Gov. Rick Snyder is expected to fill a vacancy on the Michigan Supreme Court as early as Thursday, and many observers of the Capitol and the judiciary expect the appointment will go to his chief legal counsel, Elizabeth (Beth) Clement.
Snyder’s appointment will fill the vacancy created when the U.S. Senate recently confirmed President Donald Trump's appointment of Justice Joan Larsen to the U.S. 6th Circuit Court of Appeals.
Clement, 40, of East Lansing has worked in the executive office since Snyder became governor in 2011, first as a deputy legal counsel and, starting in 2014, as deputy chief of staff. In 2015, Clement was promoted to cabinet secretary while continuing to hold the deputy chief of staff post.
She was named Snyder's chief legal counsel in April 2016.
Clement has a bachelor’s degree in political science from Michigan State University and a degree from the MSU College of Law.
News of Clement as the likely appointee was first reported by Gongwer News Service on Nov. 1.
Anna Heaton, a spokeswoman for Snyder, would neither confirm nor deny the identity of Snyder's nominee Tuesday, but several Capitol observers said Clement's name is the only one they are hearing.

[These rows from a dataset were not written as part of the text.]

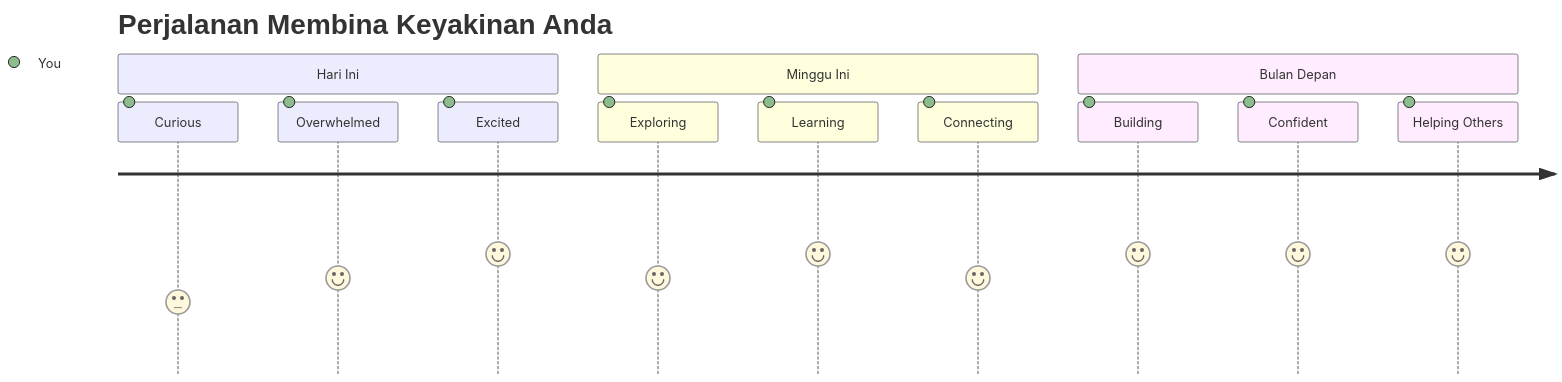
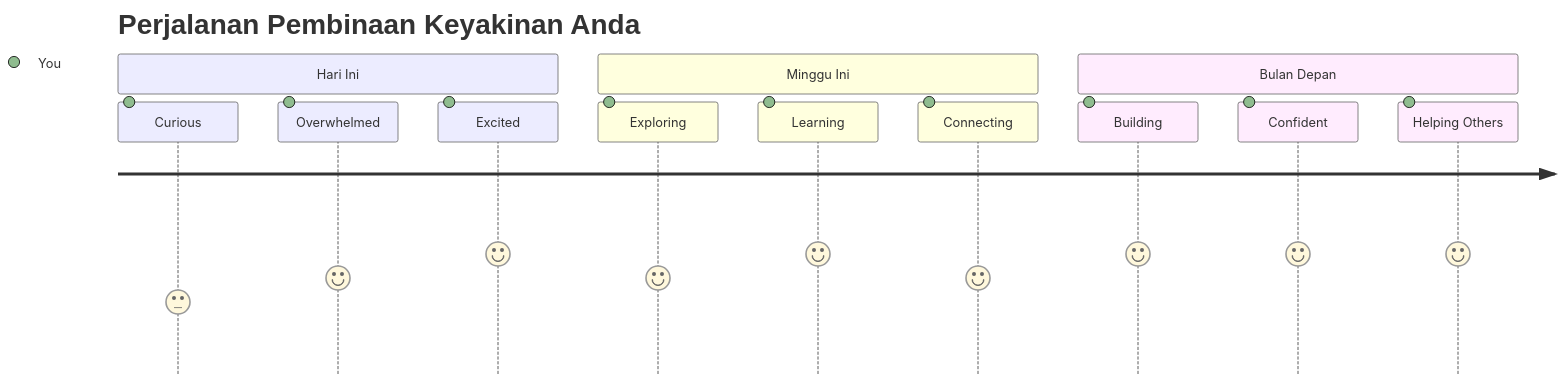
The seventh of 7 diagrams in translations/ms/1-getting-started-lessons/1-intro-to-programming-languages/README.md (microsoft/Web-Dev-For-Beginners), drawn with Mermaid before and after one commit. The commit also changed other lines of this file and 8 other files, not shown here.

````diff
--- a/translations/ms/1-getting-started-lessons/1-intro-to-programming-languages/README.md
+++ b/translations/ms/1-getting-started-lessons/1-intro-to-programming-languages/README.md
@@ -833,16 +833,16 @@
 ```mermaid
 journey
-    title Perjalanan Membina Keyakinan Anda
+    title Perjalanan Pembinaan Keyakinan Anda
     section Hari Ini
       Curious: 3: You
       Overwhelmed: 4: You
       Excited: 5: You
     section Minggu Ini
       Exploring: 4: You
       Learning: 5: You
       Connecting: 4: You
     section Bulan Depan
       Building: 5: You
       Confident: 5: You
       Helping Others: 5: You
 ```
````
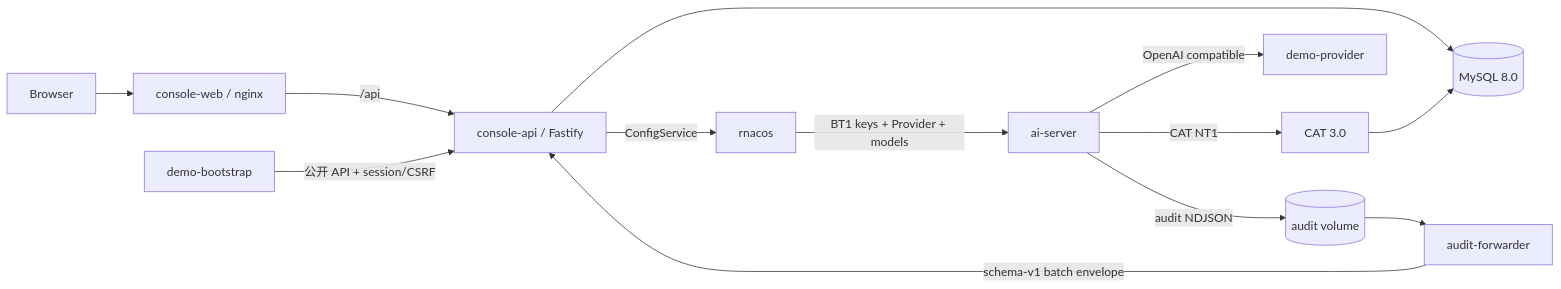
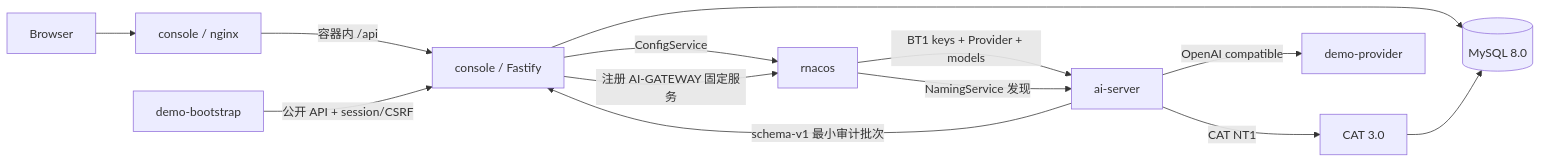
The diagram in docs/demo-stack-design.md (fiber-net-gateway/ai-gateway), drawn with Mermaid before and after one commit. The commit also changed other lines of this file and 139 other files, not shown here.

````diff
--- a/docs/demo-stack-design.md
+++ b/docs/demo-stack-design.md
@@ -5,15 +5,15 @@
 ```mermaid
 flowchart LR
-    B[Browser] --> W[console-web / nginx]
-    W -->|/api| A[console-api / Fastify]
+    B[Browser] --> W[console / nginx]
+    W -->|容器内 /api| A[console / Fastify]
     A --> M[(MySQL 8.0)]
     A -->|ConfigService| N[rnacos]
     I[demo-bootstrap] -->|公开 API + session/CSRF| A
     N -->|BT1 keys + Provider + models| S[ai-server]
     S -->|OpenAI compatible| P[demo-provider]
     S -->|CAT NT1| C[CAT 3.0]
-    S -->|audit NDJSON| V[(audit volume)]
-    F[audit-forwarder] -->|schema-v1 batch envelope| A
-    V --> F
+    A -->|注册 AI-GATEWAY 固定服务| N
+    N -->|NamingService 发现| S
+    S -->|schema-v1 最小审计批次| A
     C --> M
 ```
````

"I think Beth would be an amazing pick, if that's the direction the governor goes," said Stu Sandler, an attorney and Republican consultant.
"She's one of the smartest legal minds I've worked with, and she's really well-respected."
Clement did not respond to a Tuesday e-mail seeking comment.
Republican nominees hold a 5-2 edge on the Michigan Supreme Court, where Larsen's departure left the court with only one woman -- Democratic nominee Bridget Mary McCormack.
Snyder has turned to his chief legal counsel for a court appointment previously, naming Michael Gadola to the Michigan Court of Appeals in 2014.
Clement's husband, Thomas Clement, was named general counsel to the Michigan Supreme Court in May 2016. The couple has four children.
Michigan Supreme Court justices are paid $164,610 a year -- a salary that has not increased since 2002.